- **WORK TO BE COMPLETED**
Every entry below is to be copied exactly, apart from any picture it holds.

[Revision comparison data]
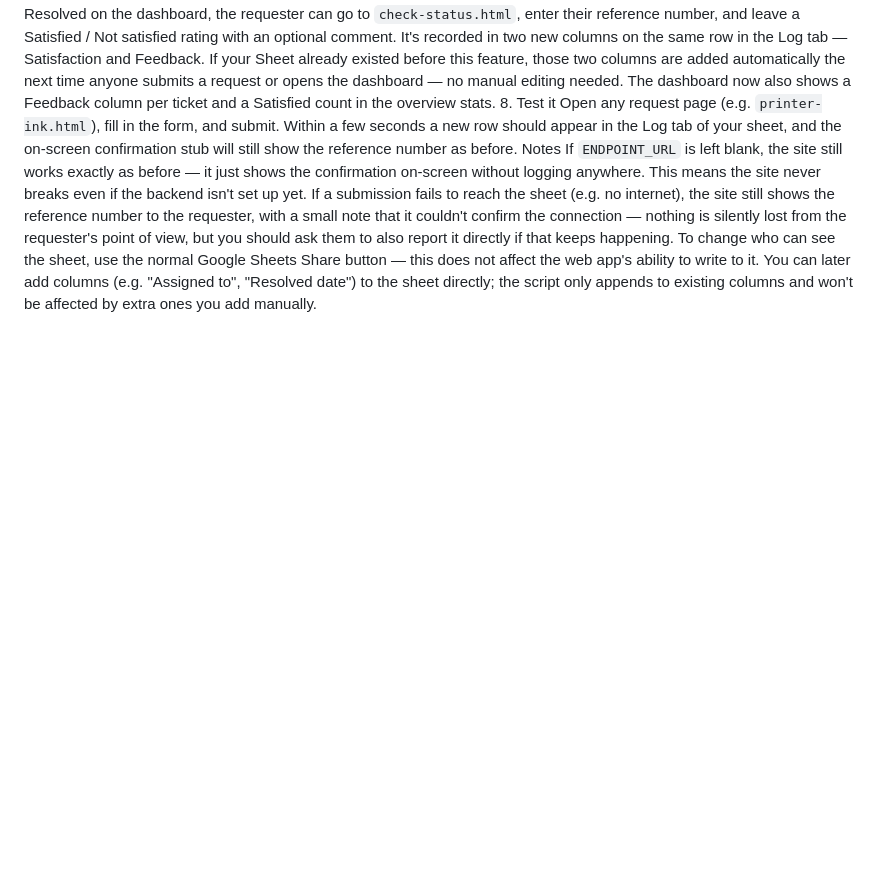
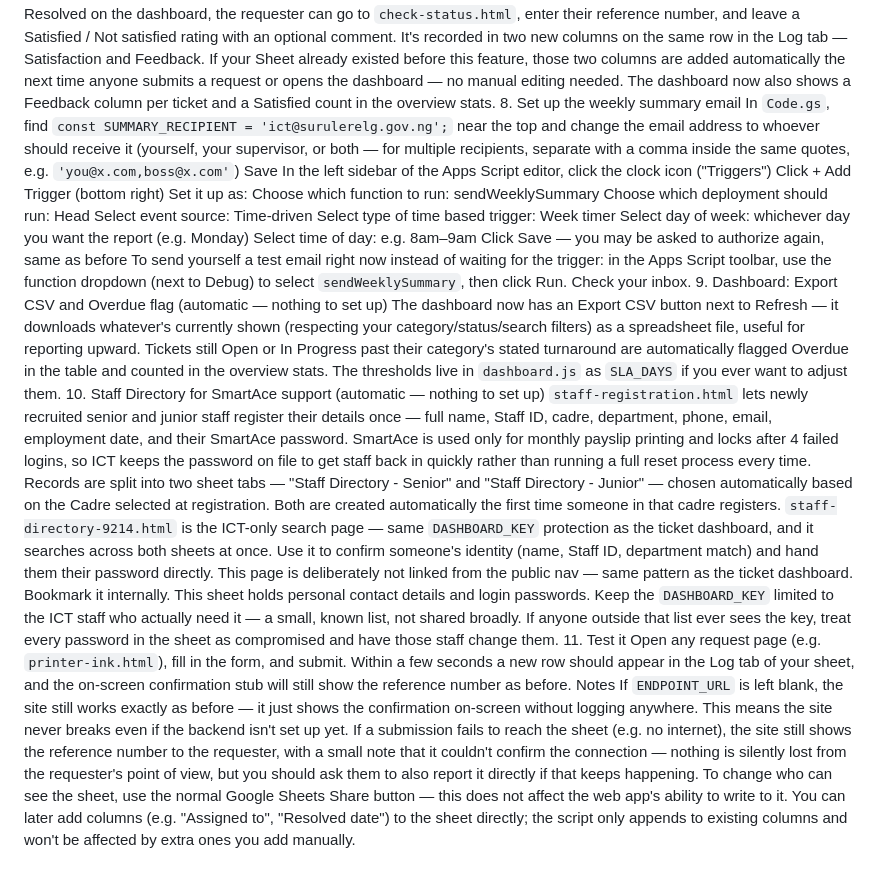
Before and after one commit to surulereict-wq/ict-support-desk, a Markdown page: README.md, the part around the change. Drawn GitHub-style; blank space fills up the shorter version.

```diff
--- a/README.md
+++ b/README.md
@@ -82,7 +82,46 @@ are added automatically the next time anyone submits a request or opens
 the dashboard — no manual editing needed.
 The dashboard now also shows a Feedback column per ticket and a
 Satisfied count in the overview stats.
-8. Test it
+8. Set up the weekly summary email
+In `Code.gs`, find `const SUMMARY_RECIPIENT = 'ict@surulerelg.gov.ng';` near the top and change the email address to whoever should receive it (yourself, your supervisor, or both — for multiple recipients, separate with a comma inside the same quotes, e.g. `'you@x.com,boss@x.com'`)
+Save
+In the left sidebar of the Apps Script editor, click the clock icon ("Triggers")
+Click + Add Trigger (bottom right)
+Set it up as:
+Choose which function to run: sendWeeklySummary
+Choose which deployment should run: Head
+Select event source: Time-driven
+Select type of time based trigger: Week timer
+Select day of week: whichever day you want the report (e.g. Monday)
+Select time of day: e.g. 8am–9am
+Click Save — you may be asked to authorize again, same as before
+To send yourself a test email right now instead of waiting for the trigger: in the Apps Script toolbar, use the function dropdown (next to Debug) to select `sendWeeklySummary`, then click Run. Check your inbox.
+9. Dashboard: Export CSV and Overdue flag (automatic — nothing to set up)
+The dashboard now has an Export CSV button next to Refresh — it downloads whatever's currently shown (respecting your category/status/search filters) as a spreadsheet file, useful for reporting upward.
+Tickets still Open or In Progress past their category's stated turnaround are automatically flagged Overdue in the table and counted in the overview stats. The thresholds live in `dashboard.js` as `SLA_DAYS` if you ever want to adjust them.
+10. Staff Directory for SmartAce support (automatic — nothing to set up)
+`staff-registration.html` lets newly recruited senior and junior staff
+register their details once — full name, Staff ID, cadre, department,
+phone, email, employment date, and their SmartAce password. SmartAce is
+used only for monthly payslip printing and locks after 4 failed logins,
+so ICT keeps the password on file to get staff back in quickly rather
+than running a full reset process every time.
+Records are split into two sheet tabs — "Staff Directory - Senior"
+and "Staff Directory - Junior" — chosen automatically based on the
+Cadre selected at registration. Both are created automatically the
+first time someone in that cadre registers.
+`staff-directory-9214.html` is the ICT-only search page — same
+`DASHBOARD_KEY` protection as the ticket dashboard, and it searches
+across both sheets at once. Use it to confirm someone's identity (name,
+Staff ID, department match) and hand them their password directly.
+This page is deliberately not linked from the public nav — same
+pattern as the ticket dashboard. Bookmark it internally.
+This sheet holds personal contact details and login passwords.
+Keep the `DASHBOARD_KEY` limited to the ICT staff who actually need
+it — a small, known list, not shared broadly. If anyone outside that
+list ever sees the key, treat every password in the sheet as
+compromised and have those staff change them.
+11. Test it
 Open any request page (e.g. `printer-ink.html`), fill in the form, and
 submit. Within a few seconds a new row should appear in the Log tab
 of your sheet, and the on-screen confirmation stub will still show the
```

- **REPLY TO THE EXERCISE**
Before and after one commit to surulereict-wq/ict-support-desk, a Markdown page: README.md, the part around the change. Drawn GitHub-style; blank space fills up the shorter version.

```diff
--- a/README.md
+++ b/README.md
@@ -82,7 +82,46 @@ are added automatically the next time anyone submits a request or opens
 the dashboard — no manual editing needed.
 The dashboard now also shows a Feedback column per ticket and a
 Satisfied count in the overview stats.
-8. Test it
+8. Set up the weekly summary email
+In `Code.gs`, find `const SUMMARY_RECIPIENT = 'ict@surulerelg.gov.ng';` near the top and change the email address to whoever should receive it (yourself, your supervisor, or both — for multiple recipients, separate with a comma inside the same quotes, e.g. `'you@x.com,boss@x.com'`)
+Save
+In the left sidebar of the Apps Script editor, click the clock icon ("Triggers")
+Click + Add Trigger (bottom right)
+Set it up as:
+Choose which function to run: sendWeeklySummary
+Choose which deployment should run: Head
+Select event source: Time-driven
+Select type of time based trigger: Week timer
+Select day of week: whichever day you want the report (e.g. Monday)
+Select time of day: e.g. 8am–9am
+Click Save — you may be asked to authorize again, same as before
+To send yourself a test email right now instead of waiting for the trigger: in the Apps Script toolbar, use the function dropdown (next to Debug) to select `sendWeeklySummary`, then click Run. Check your inbox.
+9. Dashboard: Export CSV and Overdue flag (automatic — nothing to set up)
+The dashboard now has an Export CSV button next to Refresh — it downloads whatever's currently shown (respecting your category/status/search filters) as a spreadsheet file, useful for reporting upward.
+Tickets still Open or In Progress past their category's stated turnaround are automatically flagged Overdue in the table and counted in the overview stats. The thresholds live in `dashboard.js` as `SLA_DAYS` if you ever want to adjust them.
+10. Staff Directory for SmartAce support (automatic — nothing to set up)
+`staff-registration.html` lets newly recruited senior and junior staff
+register their details once — full name, Staff ID, cadre, department,
+phone, email, employment date, and their SmartAce password. SmartAce is
+used only for monthly payslip printing and locks after 4 failed logins,
+so ICT keeps the password on file to get staff back in quickly rather
+than running a full reset process every time.
+Records are split into two sheet tabs — "Staff Directory - Senior"
+and "Staff Directory - Junior" — chosen automatically based on the
+Cadre selected at registration. Both are created automatically the
+first time someone in that cadre registers.
+`staff-directory-9214.html` is the ICT-only search page — same
+`DASHBOARD_KEY` protection as the ticket dashboard, and it searches
+across both sheets at once. Use it to confirm someone's identity (name,
+Staff ID, department match) and hand them their password directly.
+This page is deliberately not linked from the public nav — same
+pattern as the ticket dashboard. Bookmark it internally.
+This sheet holds personal contact details and login passwords.
+Keep the `DASHBOARD_KEY` limited to the ICT staff who actually need
+it — a small, known list, not shared broadly. If anyone outside that
+list ever sees the key, treat every password in the sheet as
+compromised and have those staff change them.
+11. Test it
 Open any request page (e.g. `printer-ink.html`), fill in the form, and
 submit. Within a few seconds a new row should appear in the Log tab
 of your sheet, and the on-screen confirmation stub will still show the
```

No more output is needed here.